The brand also invited fans to follow an Instagram takeover by Nicolas Ghuesquiere, their creative director.
— Louis Vuitton (@LouisVuitton) March 6, 2015
Perhaps one of the best examples of building exclusivity for customers comes from the iconic automobile brand, Mercedes Benz. The brand created a closed social network for Gen Y’ers- GenerationBenz.com, an invite-only forum where these young customers could give feedback on the vehicles.
A few years ago, the brand also created a campaign for the launch of Mercedes-Benz CLA, where they picked 5 of Instagram’s best photographers, each got to drive the vehicle for five days and post images. Whoever managed to get the most likes during these five days won a 3-year lease on the car.
Creating an awe-inspiring experience for customers
One of the most enticing factors of luxury shopping is the overall experience. Therefore, luxury brands create best-in-class ambience in their stores, with impeccable customer service.

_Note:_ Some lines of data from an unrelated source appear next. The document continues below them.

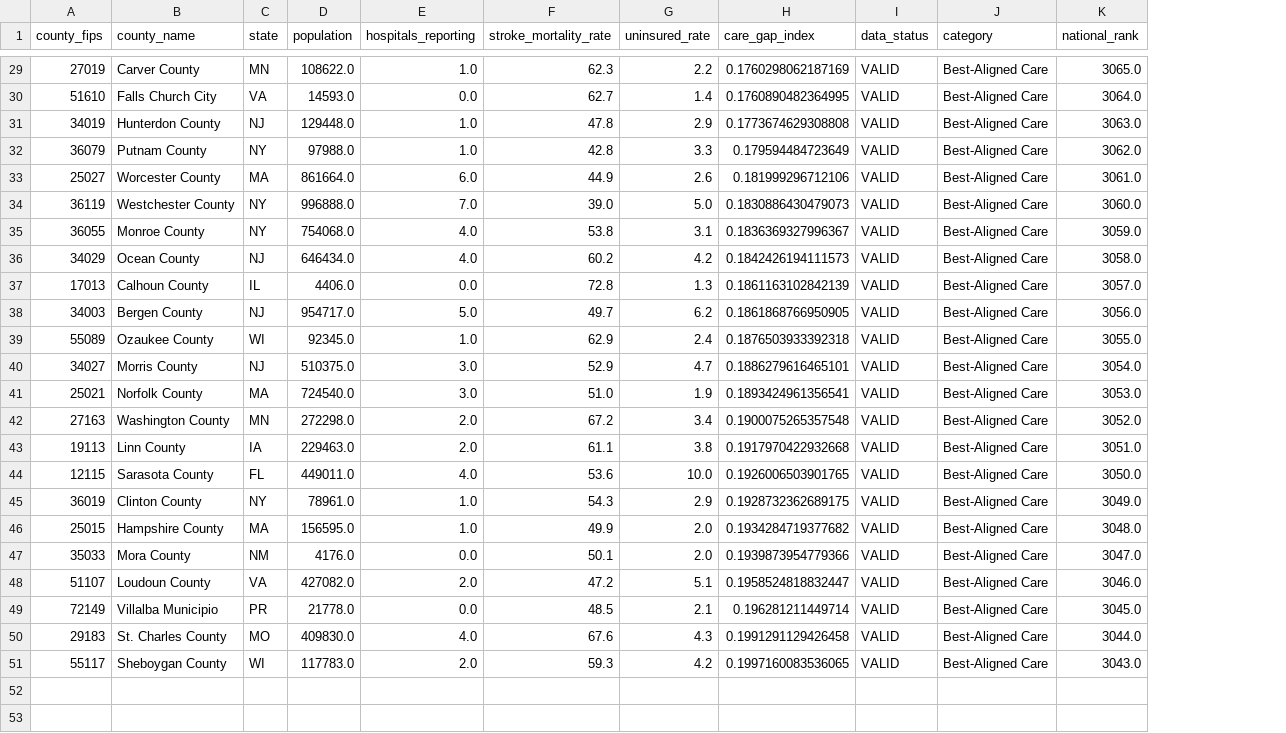
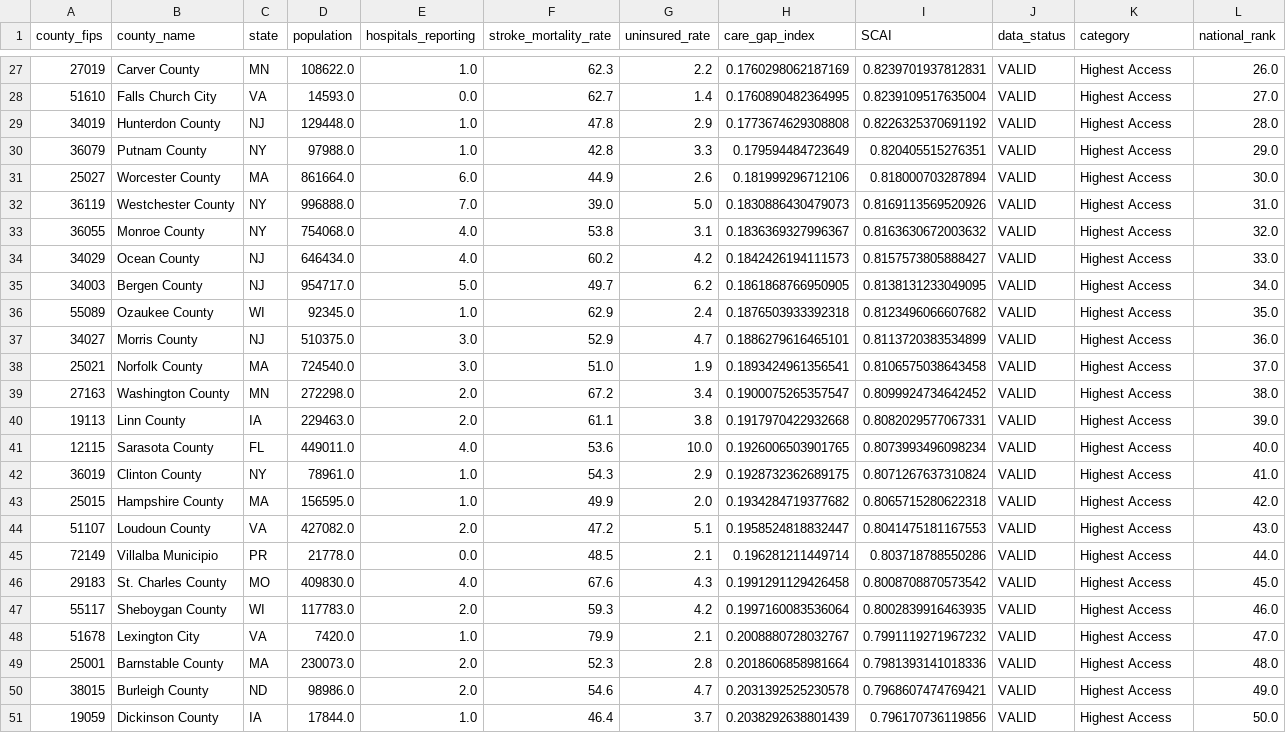
Before and after one commit to surajshah2004/stroke-insights, a CSV file: data_clean/stroke_care_gap_best_50.csv, drawn as a sheet; only a part is shown, gaps mark what is left out; removed rows and columns are numbered as before the commit, all else as after; the diff covers the shown part only; the diff names each change by its address in the sheet, - before the commit and + after, or states it on an @@ line.

```diff
--- a/data_clean/stroke_care_gap_best_50.csv
+++ b/data_clean/stroke_care_gap_best_50.csv
+column I (SCAI), rows 27-47: 0.8239701937812831 | 0.8239109517635004 | 0.8226325370691192 | 0.820405515276351 | 0.818000703287894 | 0.8169113569520926 | 0.8163630672003632 | 0.8157573805888427 | 0.8138131233049095 | 0.8123496066607682 | 0.8113720383534899 | 0.8106575038643458 | 0.8099924734642452 | 0.8082029577067331 | 0.8073993496098234 | 0.8071267637310824 | 0.8065715280622318 | 0.8041475181167553 | 0.803718788550286 | 0.8008708870573542 | 0.8002839916463935
-K27:K34 (category): Best-Aligned Care
+K27:K34 (category): Highest Access
-L27 (national_rank): 3065.0
+L27 (national_rank): 26.0
-L28 (national_rank): 3064.0
+L28 (national_rank): 27.0
-L29 (national_rank): 3063.0
+L29 (national_rank): 28.0
-L30 (national_rank): 3062.0
+L30 (national_rank): 29.0
-L31 (national_rank): 3061.0
+L31 (national_rank): 30.0
-L32 (national_rank): 3060.0
+L32 (national_rank): 31.0
-L33 (national_rank): 3059.0
+L33 (national_rank): 32.0
-L34 (national_rank): 3058.0
+L34 (national_rank): 33.0
-row 37: 17013 | Calhoun County | IL | 4406.0 | 0.0 | 72.8 | 1.3 | 0.1861163102842139 | VALID | Best-Aligned Care | 3057.0
-K35:K43 (category): Best-Aligned Care
+K35:K43 (category): Highest Access
-L35 (national_rank): 3056.0
+L35 (national_rank): 34.0
-L36 (national_rank): 3055.0
+L36 (national_rank): 35.0
-L37 (national_rank): 3054.0
+L37 (national_rank): 36.0
-L38 (national_rank): 3053.0
+L38 (national_rank): 37.0
-H39 (care_gap_index): 0.1900075265357548
+H39 (care_gap_index): 0.1900075265357547
-L39 (national_rank): 3052.0
+L39 (national_rank): 38.0
-L40 (national_rank): 3051.0
+L40 (national_rank): 39.0
-L41 (national_rank): 3050.0
+L41 (national_rank): 40.0
-L42 (national_rank): 3049.0
+L42 (national_rank): 41.0
-L43 (national_rank): 3048.0
+L43 (national_rank): 42.0
-row 47: 35033 | Mora County | NM | 4176.0 | 0.0 | 50.1 | 2.0 | 0.1939873954779366 | VALID | Best-Aligned Care | 3047.0
-K44:K47 (category): Best-Aligned Care
+K44:K47 (category): Highest Access
-L44 (national_rank): 3046.0
+L44 (national_rank): 43.0
-L45 (national_rank): 3045.0
+L45 (national_rank): 44.0
-L46 (national_rank): 3044.0
+L46 (national_rank): 45.0
-H47 (care_gap_index): 0.1997160083536065
+H47 (care_gap_index): 0.1997160083536064
-L47 (national_rank): 3043.0
+L47 (national_rank): 46.0
+row 48: 51678 | Lexington City | VA | 7420.0 | 1.0 | 79.9 | 2.1 | 0.2008880728032767 | 0.7991119271967232 | VALID | Highest Access | 47.0
+row 49: 25001 | Barnstable County | MA | 230073.0 | 2.0 | 52.3 | 2.8 | 0.2018606858981664 | 0.7981393141018336 | VALID | Highest Access | 48.0
+row 50: 38015 | Burleigh County | ND | 98986.0 | 2.0 | 54.6 | 4.7 | 0.2031392525230578 | 0.7968607474769421 | VALID | Highest Access | 49.0
+row 51: 19059 | Dickinson County | IA | 17844.0 | 1.0 | 46.4 | 3.7 | 0.2038292638801439 | 0.796170736119856 | VALID | Highest Access | 50.0
```
Also changed, not shown: 2 removed rows and 50 edited cells elsewhere in this file, data_clean/stroke_care_gap_worst_50.csv, 5 other files.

When it comes to social media consumers, expect the same level of elegance in the experience they get on these channels.
Here are some examples of how some luxury brands leverage social media to create amazing experiences:
Gucci’s Gift Shop
During the 2017 Holiday Season, Gucci launched its virtual ‘Gucci Gift Shop’. The brand created a captivating experience around the brand world of Gucci.
In collaboration with artist Ignasi Monreal Gucci created a series of images presenting its clothes and fashion accessories in a completely different way, all through an interactive website. The campaign also received massive engagement on its social media channels.
L’Oréal Paris launched its Tumblr page during the Golden Globes Awards with L’Oréal Paris Live Golden Globes Beauty Lab. This live platform on Tumblr rallied models, make-up artists, hair stylists, etc. to recreate the looks adorned by the celebrities on the red carpet.
The campaign saw outstanding results: the Tumblr page with the LOreal Paris Live campaign controlled 80 percent of beauty-related Twitter chatter. The activation generated 21.8 million impressions and 234,000 engagements.
The success of the campaign was due to the amazing experience it created around the much sort after red carpet looks of the celebrities and bringing them to its customers. The Innovative take on the beauty tutorials also propelled the success of the campaign.
Luxury brands have always been known to create communication that is not just unique but also exudes the experience, exclusiveness and aspiration these brands stand for.
When it comes to social media, luxury brands also have the tough task of tapping into the emotional (and at times irrational) brains of the consumers that lead to the purchase decisions in this category.
To achieve this in the digital platform – content, design and the medium all has to come together to create an experience that appeals to the emotions and evoke the senses of the shoppers.